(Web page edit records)
= = = =

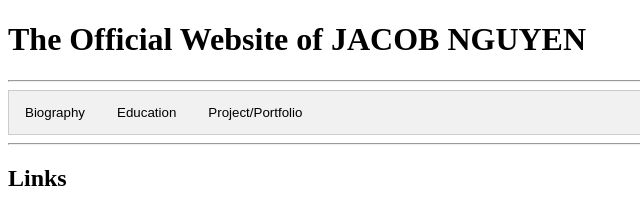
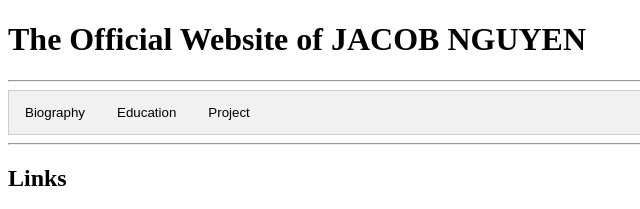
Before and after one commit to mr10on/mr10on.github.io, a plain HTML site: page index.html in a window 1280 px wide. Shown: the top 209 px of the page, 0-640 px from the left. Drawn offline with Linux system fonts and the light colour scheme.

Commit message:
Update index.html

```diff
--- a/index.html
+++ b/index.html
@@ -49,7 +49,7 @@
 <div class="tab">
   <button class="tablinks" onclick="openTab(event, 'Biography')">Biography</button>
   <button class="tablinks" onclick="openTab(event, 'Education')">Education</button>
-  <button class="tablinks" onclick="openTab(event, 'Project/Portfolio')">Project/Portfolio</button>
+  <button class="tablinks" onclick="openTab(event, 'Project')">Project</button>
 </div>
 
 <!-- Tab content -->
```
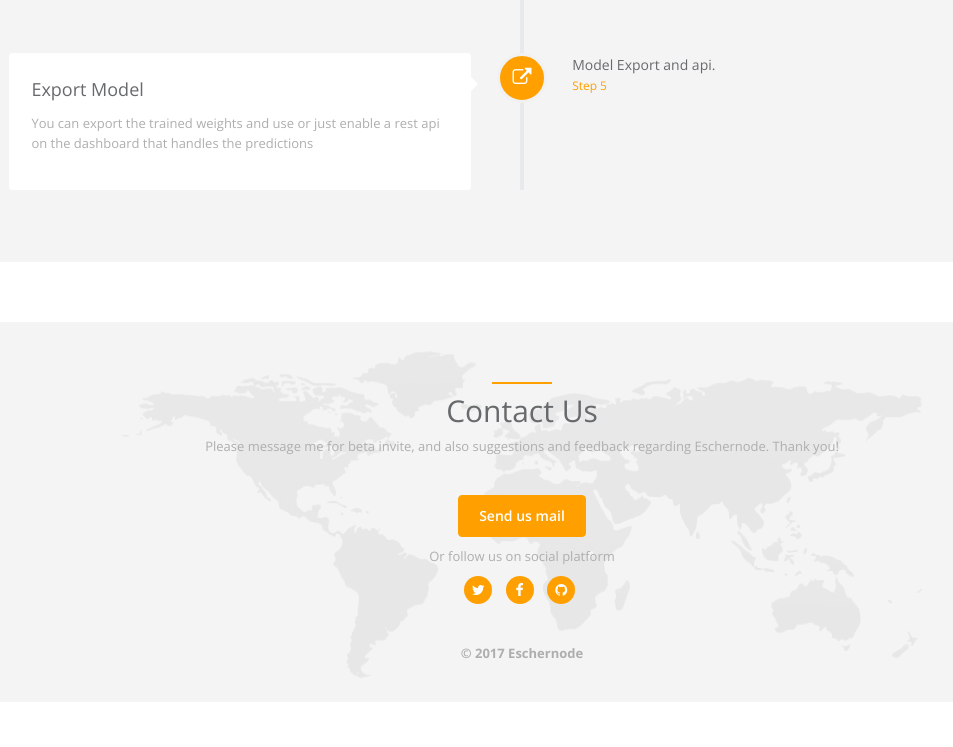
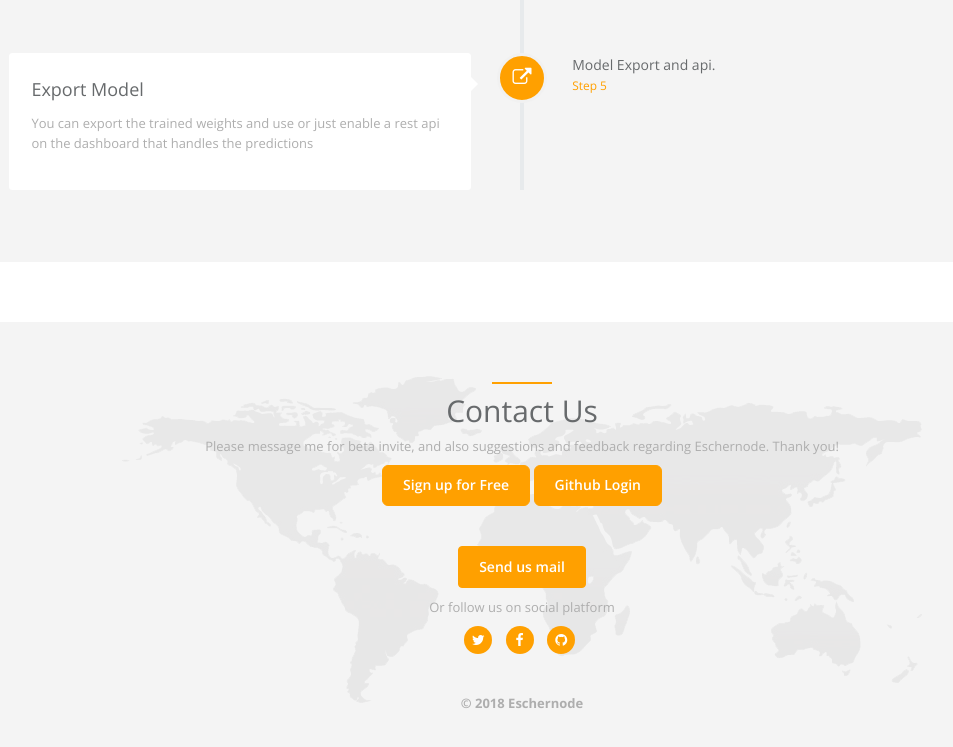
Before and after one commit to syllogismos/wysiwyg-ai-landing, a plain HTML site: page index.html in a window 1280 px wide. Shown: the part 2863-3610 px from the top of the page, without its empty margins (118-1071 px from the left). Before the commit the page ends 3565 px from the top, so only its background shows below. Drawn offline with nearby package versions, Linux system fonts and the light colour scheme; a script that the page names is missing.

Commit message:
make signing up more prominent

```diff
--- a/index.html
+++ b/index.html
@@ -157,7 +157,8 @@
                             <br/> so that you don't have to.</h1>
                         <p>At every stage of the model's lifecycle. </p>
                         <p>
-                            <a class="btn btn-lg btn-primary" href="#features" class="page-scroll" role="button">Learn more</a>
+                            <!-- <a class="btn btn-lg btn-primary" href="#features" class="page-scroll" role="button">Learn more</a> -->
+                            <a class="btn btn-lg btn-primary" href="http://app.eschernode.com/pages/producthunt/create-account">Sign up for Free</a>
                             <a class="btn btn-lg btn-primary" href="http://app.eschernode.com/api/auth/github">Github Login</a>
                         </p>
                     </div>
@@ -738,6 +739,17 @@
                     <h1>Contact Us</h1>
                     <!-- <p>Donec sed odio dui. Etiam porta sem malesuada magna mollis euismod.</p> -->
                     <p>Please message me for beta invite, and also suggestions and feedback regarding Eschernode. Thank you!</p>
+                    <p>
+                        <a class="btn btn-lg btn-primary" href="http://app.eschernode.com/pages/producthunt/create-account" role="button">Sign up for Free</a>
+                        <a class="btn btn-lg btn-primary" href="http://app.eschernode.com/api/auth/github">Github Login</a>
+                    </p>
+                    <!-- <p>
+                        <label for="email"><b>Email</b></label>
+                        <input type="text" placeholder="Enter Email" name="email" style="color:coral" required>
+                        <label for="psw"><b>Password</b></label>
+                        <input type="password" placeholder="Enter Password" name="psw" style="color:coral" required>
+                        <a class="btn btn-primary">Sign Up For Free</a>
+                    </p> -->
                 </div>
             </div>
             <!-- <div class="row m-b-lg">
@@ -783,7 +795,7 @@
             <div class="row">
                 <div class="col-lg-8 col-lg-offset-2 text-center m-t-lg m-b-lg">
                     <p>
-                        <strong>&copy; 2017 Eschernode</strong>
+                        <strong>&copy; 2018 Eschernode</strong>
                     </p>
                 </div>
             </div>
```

= = = =

**Task item**
With the pictures omitted, print each line of the data above precisely as given.

**Answer box**
Before and after one commit to mr10on/mr10on.github.io, a plain HTML site: page index.html in a window 1280 px wide. Shown: the top 209 px of the page, 0-640 px from the left. Drawn offline with Linux system fonts and the light colour scheme.

Commit message:
Update index.html

```diff
--- a/index.html
+++ b/index.html
@@ -49,7 +49,7 @@
 <div class="tab">
   <button class="tablinks" onclick="openTab(event, 'Biography')">Biography</button>
   <button class="tablinks" onclick="openTab(event, 'Education')">Education</button>
-  <button class="tablinks" onclick="openTab(event, 'Project/Portfolio')">Project/Portfolio</button>
+  <button class="tablinks" onclick="openTab(event, 'Project')">Project</button>
 </div>
 
 <!-- Tab content -->
```
Before and after one commit to syllogismos/wysiwyg-ai-landing, a plain HTML site: page index.html in a window 1280 px wide. Shown: the part 2863-3610 px from the top of the page, without its empty margins (118-1071 px from the left). Before the commit the page ends 3565 px from the top, so only its background shows below. Drawn offline with nearby package versions, Linux system fonts and the light colour scheme; a script that the page names is missing.

Commit message:
make signing up more prominent

```diff
--- a/index.html
+++ b/index.html
@@ -157,7 +157,8 @@
                             <br/> so that you don't have to.</h1>
                         <p>At every stage of the model's lifecycle. </p>
                         <p>
-                            <a class="btn btn-lg btn-primary" href="#features" class="page-scroll" role="button">Learn more</a>
+                            <!-- <a class="btn btn-lg btn-primary" href="#features" class="page-scroll" role="button">Learn more</a> -->
+                            <a class="btn btn-lg btn-primary" href="http://app.eschernode.com/pages/producthunt/create-account">Sign up for Free</a>
                             <a class="btn btn-lg btn-primary" href="http://app.eschernode.com/api/auth/github">Github Login</a>
                         </p>
                     </div>
@@ -738,6 +739,17 @@
                     <h1>Contact Us</h1>
                     <!-- <p>Donec sed odio dui. Etiam porta sem malesuada magna mollis euismod.</p> -->
                     <p>Please message me for beta invite, and also suggestions and feedback regarding Eschernode. Thank you!</p>
+                    <p>
+                        <a class="btn btn-lg btn-primary" href="http://app.eschernode.com/pages/producthunt/create-account" role="button">Sign up for Free</a>
+                        <a class="btn btn-lg btn-primary" href="http://app.eschernode.com/api/auth/github">Github Login</a>
+                    </p>
+                    <!-- <p>
+                        <label for="email"><b>Email</b></label>
+                        <input type="text" placeholder="Enter Email" name="email" style="color:coral" required>
+                        <label for="psw"><b>Password</b></label>
+                        <input type="password" placeholder="Enter Password" name="psw" style="color:coral" required>
+                        <a class="btn btn-primary">Sign Up For Free</a>
+                    </p> -->
                 </div>
             </div>
             <!-- <div class="row m-b-lg">
@@ -783,7 +795,7 @@
             <div class="row">
                 <div class="col-lg-8 col-lg-offset-2 text-center m-t-lg m-b-lg">
                     <p>
-                        <strong>&copy; 2017 Eschernode</strong>
+                        <strong>&copy; 2018 Eschernode</strong>
                     </p>
                 </div>
             </div>
```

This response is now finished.